How To Measure Your Email Marketing ROIJames Cox
Email marketing is a cost-effective way to drive in traffic and introduce your brand to a new audience. You can target recipients based on hundreds of attributes including their age, gender, location, personal interests, credit score, shopping habits, job title, if they have children, if they are married, political affiliation and so much more. There’s no denying the benefits it can bring your marketing campaign.
However, one of the issues that comes up for businesses is how to measure it’s ROI. Strong campaigns send out multiple emails to the same audience, reminding them again and again of the brand and promotion. It’s impossible to expect results after a single campaign and it needs to be reinforced with strong content and other marketing services. These metrics will help you to more accurately measure the ROI of your campaign:
- Opens: What percentage of the recipients opened the message. If you are sending a first-time campaign to people who have never heard of you before, this could be the most important stat. The reason is because these people were interested in your message and wanted to read it. Even if they did not click on anything, they still took the time to read your content and will now be familiar with your brand on the next send.

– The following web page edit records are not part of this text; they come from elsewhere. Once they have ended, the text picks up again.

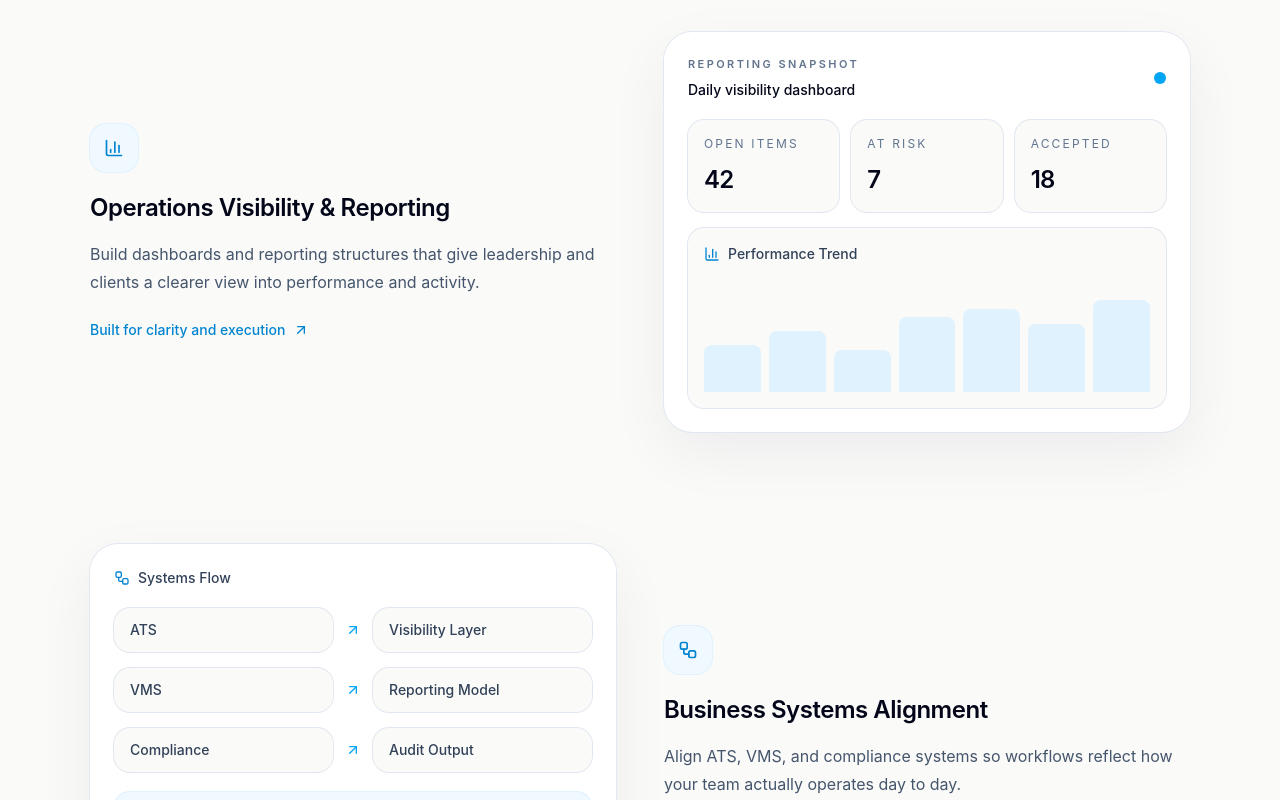
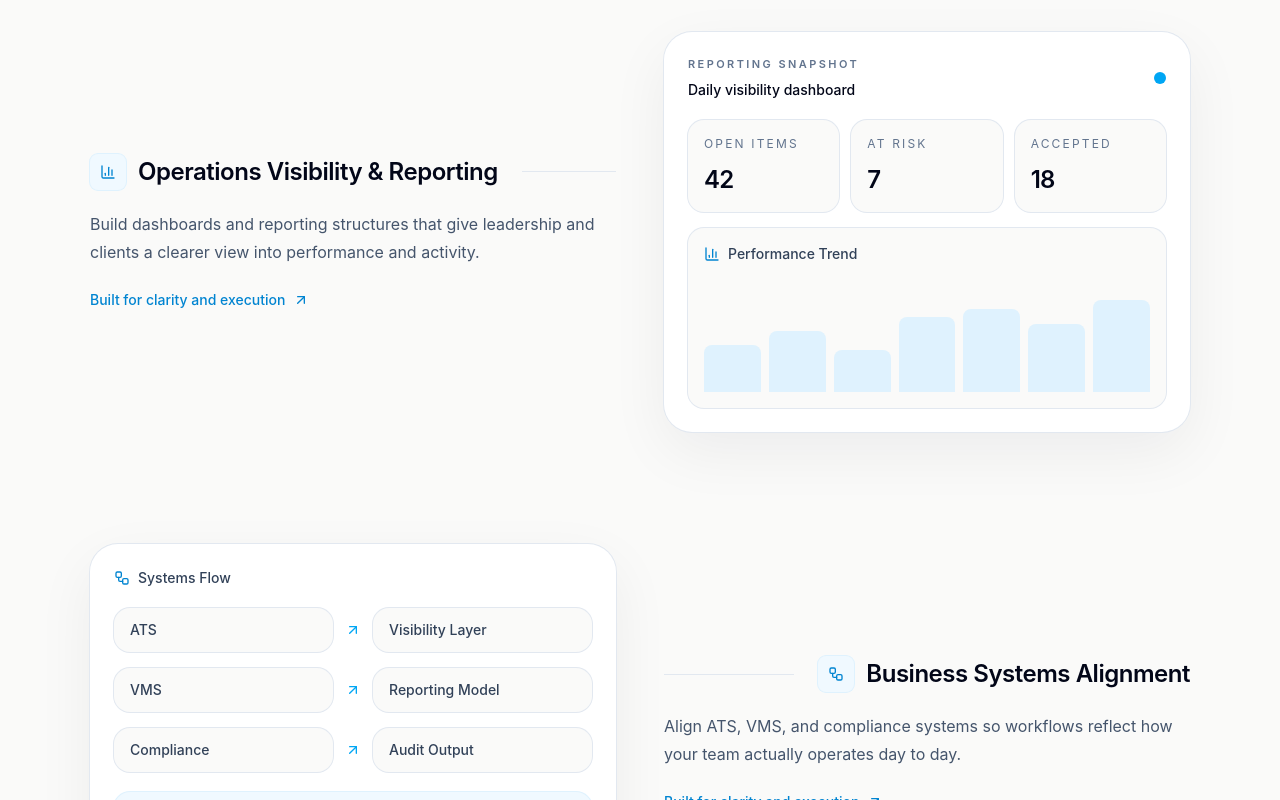
Before and after one commit to johnson7m/consulting-landing-page, a React (Vite) app: page / in a window 1280 px wide. Shown: the part 2840-3640 px from the top of the page. Built offline with nearby package versions, Linux system fonts and the light colour scheme.

Commit message:
Make service header accent line direction-aware

```diff
--- a/src/sections/Services.jsx
+++ b/src/sections/Services.jsx
@@ -7,6 +7,30 @@ import {
   Activity,
   LayoutPanelTop,
 } from "lucide-react";
+
+function ServiceHeader({ Icon, title, reverse = false }) {
+  return (
+    <div className="group">
+      <div className="flex items-center gap-3">
+        {reverse && (
+          <div className="mr-3 h-px flex-1 bg-slate-200 transition-all duration-300 group-hover:bg-sky-300 group-hover:flex-[1.4]" />
+        )}
+
+        <div className="flex h-9 w-9 items-center justify-center rounded-lg bg-sky-50 text-sky-600 ring-1 ring-sky-100 transition group-hover:bg-sky-100">
+          <Icon className="h-4 w-4 transition-transform group-hover:scale-110" />
+        </div>
+
+        <h3 className="text-2xl font-semibold tracking-[-0.02em] text-slate-950 transition group-hover:translate-x-[1px]">
+          {title}
+        </h3>
+
+        {!reverse && (
+          <div className="ml-3 h-px flex-1 bg-slate-200 transition-all duration-300 group-hover:bg-sky-300 group-hover:flex-[1.4]" />
+        )}
+      </div>
+    </div>
+  );
+}
 
 function Services() {
   const sections = [
@@ -63,15 +87,12 @@ function Services() {
                 className="grid gap-12 lg:grid-cols-2 lg:items-center"
               >
                 <div className={section.reverse ? "order-2 lg:order-2" : ""}>
-                  <div className="mb-5 inline-flex h-12 w-12 items-center justify-center rounded-2xl bg-sky-50 text-sky-600 ring-1 ring-sky-100">
-                    <Icon className="h-5 w-5" />
-                  </div>
-
-                  <h3 className="text-2xl font-semibold tracking-[-0.02em] text-slate-950">
-                    {section.title}
-                  </h3>
-
-                  <p className="mt-4 max-w-xl text-base leading-7 text-slate-600">
+                  <ServiceHeader
+                    Icon={Icon}
+                    title={section.title}
+                    reverse={section.reverse}
+                  />
+                  <p className="mt-5 max-w-xl text-base leading-7 text-slate-600">
                     {section.description}
                   </p>
 
```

- Clicks: A click is a great indicator that your content was strong and that recipients were interested in it enough to grab more information. If they click on a link within the content, chances are they will spend a respectable amount of time on your site, researching other information you’re offering and learning more about your services and products.
- Form Fills: Rather than focusing on sales your goal should be to get people to fill out forms or sign up for more information. This shows that they are seriously interested in what you are offering but also keeps the pressure on them to respond. If you just send someone a random image asking them to buy something, chances are you are not going to see the results you want. However, if you can get them to fill out a form and develop a long-term relationship with them, it increases your chances of getting them in the door.

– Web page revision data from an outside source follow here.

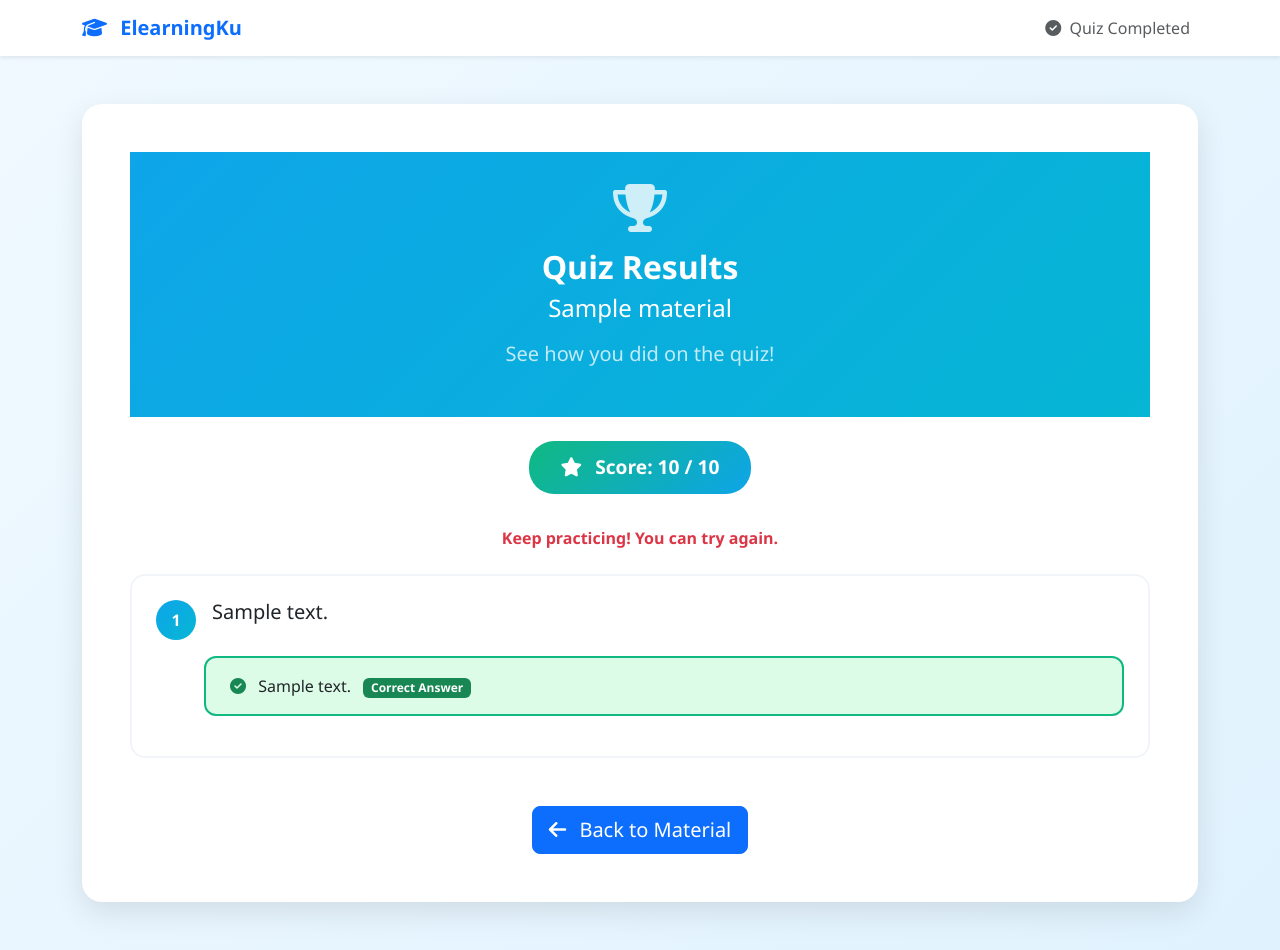
After one commit to fauziwig/elearningku, a Django app: template courses/templates/quiz_result.html in a window 1280 px wide. The commit adds this page. Run offline with Django 4.2, Linux system fonts and the light colour scheme; tables that the repository leaves empty hold one stand-in row (values such as "Sample post"); the template is opened without the code that fills it: values that come from a table or form of the project are taken from there, most other values are stand-ins (such as "Sample title", 1, 10 or a date in 2020).

Commit message:
feat: implement quiz result logic and GUI

```diff
--- /dev/null
+++ b/courses/templates/quiz_result.html
@@ -0,0 +1,191 @@
+{% load quiz_extras %}
+<!DOCTYPE html>
+<html lang="en">
+<head>
+    <meta charset="UTF-8">
+    <title>Quiz Result: {{ material.title }} - E-Learning Platform</title>
+    <link href="https://cdn.jsdelivr.net/npm/bootstrap@5.3.2/dist/css/bootstrap.min.css" rel="stylesheet">
+    <link href="https://cdnjs.cloudflare.com/ajax/libs/font-awesome/6.4.0/css/all.min.css" rel="stylesheet">
+    <style>
+        :root {
+            --primary-color: #0ea5e9;
+            --secondary-color: #06b6d4;
+            --success-color: #10b981;
+            --danger-color: #ef4444;
+            --warning-color: #f59e0b;
+        }
+        body {
+            background: linear-gradient(135deg, #f0f9ff 0%, #e0f2fe 100%);
+            min-height: 100vh;
+            font-family: 'Segoe UI', Tahoma, Geneva, Verdana, sans-serif;
+        }
+        .quiz-container {
+            background: white;
+            border-radius: 20px;
+            box-shadow: 0 10px 30px rgba(0, 0, 0, 0.1);
+            overflow: hidden;
+        }
+        .quiz-header {
+            background: linear-gradient(135deg, var(--primary-color), var(--secondary-color));
+            color: white;
+            padding: 2rem 0;
+        }
+        .question-card {
+            background: white;
+            border: 2px solid #f1f5f9;
+            border-radius: 15px;
+            margin-bottom: 2rem;
+            transition: all 0.3s ease;
+            overflow: hidden;
+        }
+        .question-number {
+            background: linear-gradient(135deg, var(--primary-color), var(--secondary-color));
+            color: white;
+            width: 40px;
+            height: 40px;
+            border-radius: 50%;
+            display: flex;
+            align-items: center;
+            justify-content: center;
+            font-weight: bold;
+            margin-right: 1rem;
+        }
+        .choice {
+            display: block;
+            background: #f8fafc;
+            border: 2px solid #e2e8f0;
+            border-radius: 12px;
+            padding: 1rem 1.5rem;
+            margin-bottom: 1rem;
+            position: relative;
+        }
+        .choice.correct {
+            border-color: var(--success-color);
+            background: #dcfce7;
+        }
+        .choice.incorrect {
+            border-color: var(--danger-color);
+            background: #fee2e2;
+        }
+        .choice.selected {
+            font-weight: bold;
+        }
+        .score-badge {
+            font-size: 1.2rem;
+            padding: 0.75rem 2rem;
+            border-radius: 25px;
+            background: linear-gradient(135deg, var(--success-color), var(--primary-color));
+            color: white;
+            font-weight: bold;
+            margin-bottom: 2rem;
+            display: inline-block;
+        }
+    </style>
+</head>
+<body>
+    <!-- Navigation -->
+    <nav class="navbar navbar-expand-lg navbar-light bg-white shadow-sm">
+        <div class="container">
+            <a class="navbar-brand fw-bold text-primary" href="{% url 'material_list' %}">
+                <i class="fas fa-graduation-cap me-2"></i>
+                ElearningKu
+            </a>
+            <div class="navbar-nav ms-auto">
+                <span class="nav-link text-muted">
+                    <i class="fas fa-check-circle me-1"></i>
+                    Quiz Completed
+                </span>
+            </div>
+        </div>
+    </nav>
+
+    <div class="container my-5">
+        <div class="quiz-container p-4 p-md-5">
+            <!-- Quiz Header -->
+            <div class="quiz-header text-center mb-4">
+                <div class="container">
+                    <div class="row justify-content-center">
+                        <div class="col-lg-8">
+                            <div class="mb-3">
+                                <i class="fas fa-trophy" style="font-size: 3rem; opacity: 0.8;"></i>
+                            </div>
+                            <h1 class="h2 fw-bold mb-2">Quiz Results</h1>
+                            <h2 class="h4 opacity-90 mb-3">{{ material.title }}</h2>
+                            <p class="lead opacity-75">See how you did on the quiz!</p>
+                        </div>
+                    </div>
+                </div>
+            </div>
+
+            <!-- Score -->
+            <div class="text-center">
+                <span class="score-badge">
+                    <i class="fas fa-star me-2"></i>
+                    Score: {{ score }} / {{ total }}
+                </span>
+                {% if passed %}
+                    <div class="text-success fw-bold mb-4">Congratulations! You passed the quiz.</div>
+                {% else %}
+                    <div class="text-danger fw-bold mb-4">Keep practicing! You can try again.</div>
+                {% endif %}
+            </div>
+
+            <!-- Questions and Answers -->
+            {% for question in questions %}
+            <div class="question-card p-4">
+                <div class="d-flex align-items-start mb-3">
+                    <div class="question-number">{{ forloop.counter }}</div>
+                    <div class="flex-grow-1">
+                        <h5 class="question-text mb-0">{{ question.question_text }}</h5>
+                    </div>
+                </div>
+                <div class="ms-5">
+                    {% for choice in question.choices.all %}
+                        {% if choice.id == user_answers|get_item:question.id %}
+                            {% if choice.is_correct %}
+                                <div class="choice correct selected">
+                                    <i class="fas fa-check-circle text-success me-2"></i>
+                                    {{ choice.choice_text }} <span class="badge bg-success ms-2">Your Answer & Correct</span>
+                                </div>
+                            {% else %}
+                                <div class="choice incorrect selected">
+                                    <i class="fas fa-times-circle text-danger me-2"></i>
+                                    {{ choice.choice_text }} <span class="badge bg-danger ms-2">Your Answer</span>
+                                </div>
+                            {% endif %}
+                        {% elif choice.is_correct %}
+                            <div class="choice correct">
+                                <i class="fas fa-check-circle text-success me-2"></i>
+                                {{ choice.choice_text }} <span class="badge bg-success ms-2">Correct Answer</span>
+                            </div>
+                        {% else %}
+                            <div class="choice">
+                                {{ choice.choice_text }}
+                            </div>
+                        {% endif %}
+                    {% endfor %}
+                </div>
+            </div>
+            {% endfor %}
+
+            <!-- Back to Material Button -->
+            <div class="text-center mt-5">
+                <a href="{% url 'material_detail' material.id %}" class="btn btn-primary btn-lg">
+                    <i class="fas fa-arrow-left me-2"></i>
+                    Back to Material
+                </a>
+            </div>
+        </div>
+    </div>
+
+    <!-- Django custom template filter for dict lookup -->
+    {% comment %}
+    In your Django project, add a custom template filter:
+    @register.filter
+    def get_item(dictionary, key):
+        return dictionary.get(key)
+    {% endcomment %}
+
+    <script src="https://cdn.jsdelivr.net/npm/bootstrap@5.3.2/dist/js/bootstrap.bundle.min.js"></script>
+</body>
+</html>
--- /dev/null
+++ b/courses/templatetags/quiz_extras.py
@@ -0,0 +1,7 @@
+from django import template
+
+register = template.Library()
+
+@register.filter
+def get_item(dictionary, key):
+    return dictionary.get(key)
--- a/courses/urls.py
+++ b/courses/urls.py
@@ -2,7 +2,9 @@ from django.urls import path
 from . import views
 
 urlpatterns = [
-    path('', views.course_list, name='material_list'),  # <-- changed here
+    path('', views.course_list, name='material_list'),
     path('<int:course_id>/', views.course_detail, name='material_detail'),
     path('<int:course_id>/quiz/', views.quiz_detail, name='quiz'),
+    path('<int:course_id>/quiz/submit/', views.submit_quiz, name='submit_quiz'),
+    path('<int:course_id>/quiz/result/', views.quiz_result, name='quiz_result'),
 ]
```
Also changed, not shown: courses/templates/material_detail.html (+4 -4 lines), courses/templates/material_list.html (+6 -3 lines), courses/templates/quiz.html (+4 -4 lines), courses/views.py (+49 -5 lines).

- Value of lifetime customers: In order to set realistic expectations, you have to know what the lifetime value of a customer is. For example, the LTV of someone who is buying a phone charger may not be that high. However, if it’s someone signing up for insurance, monthly subscriptions, dental services or something like that, their value is much higher.
- Usual cost per acquisition: Another way to have realistic expectations is to get an idea of what the usual cost is to acquire a new customer. Do you have to spend thousands of dollars to get that person? This is important for ensuring that you are investing a realistic amount into a campaign. If you usually need to invest hundreds of dollars per customer, then a small email campaign cannot be expected to produce results.
- Retargeting numbers: One of the best marketing services to incorporate with email is retargeting. If someone clicks on your link and goes to your site, retargeting allows ads to follow them around for months, increasing chances of a conversion. Once the campaign is sent out, you should monitor your retargeting numbers to see if they go up.
- Business listings: This is an area that businesses often overlook. Whenever a new campaign is sent out, especially one where content is sent directly to people, business listings need to be monitored. The reason is because they will show you how many times someone went to Google and researched your company. How many times was your brand searched? Did they ask for directions to your office or for your phone number? Did they visit your site again after reading information about your business, reviews, how active you are on social media and more?
Understanding how to accurately measure the results from your email marketing campaign is the only way to tell if it produced a strong ROI. If you send out a single campaign and expect immediate sales, you probably are going to be disappointed. It’s about reaching the consumer dozens of times until they feel comfortable with your brand and content and want to do business with you.